▶ **Requirement**:
Pull out every line with the word "posting" from the entries below.

START Data section

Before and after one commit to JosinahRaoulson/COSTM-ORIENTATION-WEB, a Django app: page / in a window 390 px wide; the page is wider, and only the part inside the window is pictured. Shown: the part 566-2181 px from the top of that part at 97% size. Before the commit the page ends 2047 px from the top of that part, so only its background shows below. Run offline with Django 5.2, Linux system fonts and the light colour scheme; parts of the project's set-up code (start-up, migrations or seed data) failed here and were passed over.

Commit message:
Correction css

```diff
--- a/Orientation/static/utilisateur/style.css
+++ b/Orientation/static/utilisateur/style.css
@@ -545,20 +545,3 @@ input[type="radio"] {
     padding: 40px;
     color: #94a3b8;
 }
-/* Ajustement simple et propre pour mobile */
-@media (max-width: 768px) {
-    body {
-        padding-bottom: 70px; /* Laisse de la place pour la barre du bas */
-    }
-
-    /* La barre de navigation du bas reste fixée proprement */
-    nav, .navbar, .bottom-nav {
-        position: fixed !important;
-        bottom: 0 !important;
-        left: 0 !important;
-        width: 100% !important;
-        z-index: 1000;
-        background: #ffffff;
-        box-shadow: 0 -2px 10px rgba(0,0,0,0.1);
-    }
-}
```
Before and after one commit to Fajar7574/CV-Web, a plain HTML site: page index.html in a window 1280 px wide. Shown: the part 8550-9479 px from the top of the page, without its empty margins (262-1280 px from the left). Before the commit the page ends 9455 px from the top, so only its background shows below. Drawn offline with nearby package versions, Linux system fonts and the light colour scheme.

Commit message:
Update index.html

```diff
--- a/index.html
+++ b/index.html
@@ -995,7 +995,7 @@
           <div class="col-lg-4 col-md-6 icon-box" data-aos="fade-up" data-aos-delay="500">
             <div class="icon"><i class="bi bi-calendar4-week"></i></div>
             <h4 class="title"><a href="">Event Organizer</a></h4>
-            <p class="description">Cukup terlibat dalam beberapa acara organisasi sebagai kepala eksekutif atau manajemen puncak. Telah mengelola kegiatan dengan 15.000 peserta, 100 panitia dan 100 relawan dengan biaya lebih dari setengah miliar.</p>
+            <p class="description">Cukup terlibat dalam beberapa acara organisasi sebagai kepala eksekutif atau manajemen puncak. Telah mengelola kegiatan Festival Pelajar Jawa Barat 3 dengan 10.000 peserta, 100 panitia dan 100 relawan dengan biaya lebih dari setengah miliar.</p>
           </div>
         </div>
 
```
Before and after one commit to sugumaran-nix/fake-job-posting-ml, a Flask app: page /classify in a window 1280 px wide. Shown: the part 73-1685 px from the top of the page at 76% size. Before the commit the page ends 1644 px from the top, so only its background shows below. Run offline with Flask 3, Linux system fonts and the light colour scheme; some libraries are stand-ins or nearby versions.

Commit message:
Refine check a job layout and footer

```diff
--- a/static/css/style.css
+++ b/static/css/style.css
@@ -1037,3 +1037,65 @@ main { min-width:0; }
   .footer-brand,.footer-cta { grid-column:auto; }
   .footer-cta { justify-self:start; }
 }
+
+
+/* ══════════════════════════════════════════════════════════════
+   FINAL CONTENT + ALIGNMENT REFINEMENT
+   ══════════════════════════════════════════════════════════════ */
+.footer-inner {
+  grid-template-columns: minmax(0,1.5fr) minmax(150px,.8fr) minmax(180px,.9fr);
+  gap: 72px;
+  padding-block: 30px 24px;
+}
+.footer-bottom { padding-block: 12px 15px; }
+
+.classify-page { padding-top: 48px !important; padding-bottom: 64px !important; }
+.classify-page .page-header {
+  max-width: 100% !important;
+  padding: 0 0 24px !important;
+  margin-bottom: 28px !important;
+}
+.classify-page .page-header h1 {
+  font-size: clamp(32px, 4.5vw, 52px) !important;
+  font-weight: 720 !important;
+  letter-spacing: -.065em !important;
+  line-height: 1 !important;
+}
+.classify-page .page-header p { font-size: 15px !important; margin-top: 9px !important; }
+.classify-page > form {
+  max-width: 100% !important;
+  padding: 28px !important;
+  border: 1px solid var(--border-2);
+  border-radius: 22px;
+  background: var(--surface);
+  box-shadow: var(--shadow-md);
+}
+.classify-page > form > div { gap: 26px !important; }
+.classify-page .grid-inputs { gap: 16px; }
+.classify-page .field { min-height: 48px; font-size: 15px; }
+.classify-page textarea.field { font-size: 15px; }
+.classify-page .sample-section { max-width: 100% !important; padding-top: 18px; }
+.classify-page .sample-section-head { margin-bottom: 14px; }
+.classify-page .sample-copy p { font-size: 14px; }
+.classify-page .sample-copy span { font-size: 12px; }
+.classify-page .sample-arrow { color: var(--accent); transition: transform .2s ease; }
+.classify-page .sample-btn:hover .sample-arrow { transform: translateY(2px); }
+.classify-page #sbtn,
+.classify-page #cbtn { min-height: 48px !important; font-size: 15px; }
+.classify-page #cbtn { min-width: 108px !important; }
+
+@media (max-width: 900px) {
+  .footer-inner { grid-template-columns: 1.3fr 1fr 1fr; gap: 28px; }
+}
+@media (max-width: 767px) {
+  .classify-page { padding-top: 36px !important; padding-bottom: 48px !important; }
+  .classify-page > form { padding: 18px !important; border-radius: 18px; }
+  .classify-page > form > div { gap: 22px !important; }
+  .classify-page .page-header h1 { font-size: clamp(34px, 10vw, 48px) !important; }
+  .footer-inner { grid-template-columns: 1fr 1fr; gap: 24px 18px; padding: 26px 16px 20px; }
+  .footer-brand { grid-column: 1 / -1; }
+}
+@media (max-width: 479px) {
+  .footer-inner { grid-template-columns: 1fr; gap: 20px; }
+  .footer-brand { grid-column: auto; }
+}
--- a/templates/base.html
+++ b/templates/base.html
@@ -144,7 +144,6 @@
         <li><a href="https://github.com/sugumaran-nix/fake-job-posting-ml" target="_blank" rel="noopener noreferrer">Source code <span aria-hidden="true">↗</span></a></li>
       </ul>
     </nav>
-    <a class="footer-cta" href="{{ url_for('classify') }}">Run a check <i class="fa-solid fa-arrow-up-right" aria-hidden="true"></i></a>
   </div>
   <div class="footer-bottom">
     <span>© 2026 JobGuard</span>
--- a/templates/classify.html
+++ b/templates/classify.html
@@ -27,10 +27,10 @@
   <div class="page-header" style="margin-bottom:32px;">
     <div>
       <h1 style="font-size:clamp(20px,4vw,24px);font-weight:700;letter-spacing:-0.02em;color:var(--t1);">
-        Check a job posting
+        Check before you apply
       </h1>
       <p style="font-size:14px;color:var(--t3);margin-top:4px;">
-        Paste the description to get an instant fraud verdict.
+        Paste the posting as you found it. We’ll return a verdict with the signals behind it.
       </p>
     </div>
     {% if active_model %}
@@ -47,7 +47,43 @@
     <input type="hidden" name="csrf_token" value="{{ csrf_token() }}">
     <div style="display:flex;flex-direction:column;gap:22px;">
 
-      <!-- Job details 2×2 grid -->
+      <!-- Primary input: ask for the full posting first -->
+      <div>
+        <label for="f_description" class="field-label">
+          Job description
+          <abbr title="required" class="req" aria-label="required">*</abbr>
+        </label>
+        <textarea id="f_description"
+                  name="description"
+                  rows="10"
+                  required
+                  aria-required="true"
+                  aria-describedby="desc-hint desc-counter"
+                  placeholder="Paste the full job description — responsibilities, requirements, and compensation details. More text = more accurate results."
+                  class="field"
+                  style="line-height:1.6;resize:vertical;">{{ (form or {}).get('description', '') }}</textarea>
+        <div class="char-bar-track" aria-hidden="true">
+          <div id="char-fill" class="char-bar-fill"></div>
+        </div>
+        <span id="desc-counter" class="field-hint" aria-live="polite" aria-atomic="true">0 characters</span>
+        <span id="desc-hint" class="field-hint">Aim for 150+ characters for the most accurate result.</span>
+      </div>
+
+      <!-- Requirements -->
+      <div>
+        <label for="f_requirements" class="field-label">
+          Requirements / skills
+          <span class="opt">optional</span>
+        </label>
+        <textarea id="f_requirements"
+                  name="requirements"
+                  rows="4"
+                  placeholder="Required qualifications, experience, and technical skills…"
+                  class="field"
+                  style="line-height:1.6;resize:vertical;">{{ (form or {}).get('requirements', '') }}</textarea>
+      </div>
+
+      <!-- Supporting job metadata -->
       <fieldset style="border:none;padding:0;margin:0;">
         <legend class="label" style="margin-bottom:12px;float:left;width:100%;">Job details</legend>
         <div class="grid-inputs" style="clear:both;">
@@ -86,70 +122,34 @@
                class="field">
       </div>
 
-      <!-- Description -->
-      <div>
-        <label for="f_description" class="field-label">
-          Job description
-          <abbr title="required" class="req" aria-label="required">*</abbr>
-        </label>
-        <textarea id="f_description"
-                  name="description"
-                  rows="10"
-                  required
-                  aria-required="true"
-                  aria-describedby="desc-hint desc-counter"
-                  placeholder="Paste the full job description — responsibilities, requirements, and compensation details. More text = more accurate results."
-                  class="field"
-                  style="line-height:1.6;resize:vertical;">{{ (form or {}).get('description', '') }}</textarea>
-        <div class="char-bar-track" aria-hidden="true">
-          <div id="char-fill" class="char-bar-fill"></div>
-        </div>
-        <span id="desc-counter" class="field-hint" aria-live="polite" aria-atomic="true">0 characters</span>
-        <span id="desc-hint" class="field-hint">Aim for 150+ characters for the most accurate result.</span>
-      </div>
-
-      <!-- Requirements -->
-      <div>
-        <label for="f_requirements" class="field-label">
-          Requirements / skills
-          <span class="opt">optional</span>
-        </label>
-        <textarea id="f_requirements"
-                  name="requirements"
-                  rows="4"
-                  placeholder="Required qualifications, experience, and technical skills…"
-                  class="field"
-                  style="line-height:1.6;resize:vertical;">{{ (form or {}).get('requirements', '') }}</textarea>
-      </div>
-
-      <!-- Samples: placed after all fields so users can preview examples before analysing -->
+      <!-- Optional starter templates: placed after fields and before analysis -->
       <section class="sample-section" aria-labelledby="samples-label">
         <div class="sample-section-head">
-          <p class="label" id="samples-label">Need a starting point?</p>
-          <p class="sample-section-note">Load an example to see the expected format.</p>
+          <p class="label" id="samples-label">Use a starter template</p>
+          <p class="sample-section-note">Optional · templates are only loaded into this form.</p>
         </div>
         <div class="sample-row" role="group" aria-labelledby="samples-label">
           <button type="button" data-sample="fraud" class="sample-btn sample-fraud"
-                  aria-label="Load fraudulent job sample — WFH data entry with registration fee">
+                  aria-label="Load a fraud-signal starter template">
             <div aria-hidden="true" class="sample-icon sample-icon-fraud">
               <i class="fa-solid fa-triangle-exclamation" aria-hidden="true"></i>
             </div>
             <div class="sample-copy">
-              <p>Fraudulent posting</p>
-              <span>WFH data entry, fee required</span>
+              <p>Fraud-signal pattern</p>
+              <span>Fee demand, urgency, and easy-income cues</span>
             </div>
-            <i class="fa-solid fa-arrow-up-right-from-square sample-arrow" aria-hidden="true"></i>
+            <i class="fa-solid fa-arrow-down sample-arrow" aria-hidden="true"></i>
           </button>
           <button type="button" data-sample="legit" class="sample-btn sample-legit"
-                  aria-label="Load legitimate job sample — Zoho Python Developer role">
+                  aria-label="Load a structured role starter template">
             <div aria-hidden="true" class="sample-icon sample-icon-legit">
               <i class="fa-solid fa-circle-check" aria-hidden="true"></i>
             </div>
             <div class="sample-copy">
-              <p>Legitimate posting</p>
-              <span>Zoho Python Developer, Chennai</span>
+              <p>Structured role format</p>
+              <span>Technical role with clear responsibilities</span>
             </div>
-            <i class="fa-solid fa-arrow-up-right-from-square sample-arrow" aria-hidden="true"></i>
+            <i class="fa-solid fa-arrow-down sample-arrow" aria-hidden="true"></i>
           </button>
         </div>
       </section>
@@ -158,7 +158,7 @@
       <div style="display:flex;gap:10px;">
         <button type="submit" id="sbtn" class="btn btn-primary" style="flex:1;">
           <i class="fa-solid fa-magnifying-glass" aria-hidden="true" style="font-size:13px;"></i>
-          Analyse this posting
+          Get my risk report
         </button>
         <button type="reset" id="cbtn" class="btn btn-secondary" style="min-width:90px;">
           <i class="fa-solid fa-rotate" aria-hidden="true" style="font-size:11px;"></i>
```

END Data section

▶ **Solved exercise**:
Before and after one commit to sugumaran-nix/fake-job-posting-ml, a Flask app: page /classify in a window 1280 px wide. Shown: the part 73-1685 px from the top of the page at 76% size. Before the commit the page ends 1644 px from the top, so only its background shows below. Run offline with Flask 3, Linux system fonts and the light colour scheme; some libraries are stand-ins or nearby versions.
         <li><a href="https://github.com/sugumaran-nix/fake-job-posting-ml" target="_blank" rel="noopener noreferrer">Source code <span aria-hidden="true">↗</span></a></li>
-        Check a job posting
+        Paste the posting as you found it. We’ll return a verdict with the signals behind it.
+      <!-- Primary input: ask for the full posting first -->
-              <p>Fraudulent posting</p>
-              <p>Legitimate posting</p>
-          Analyse this posting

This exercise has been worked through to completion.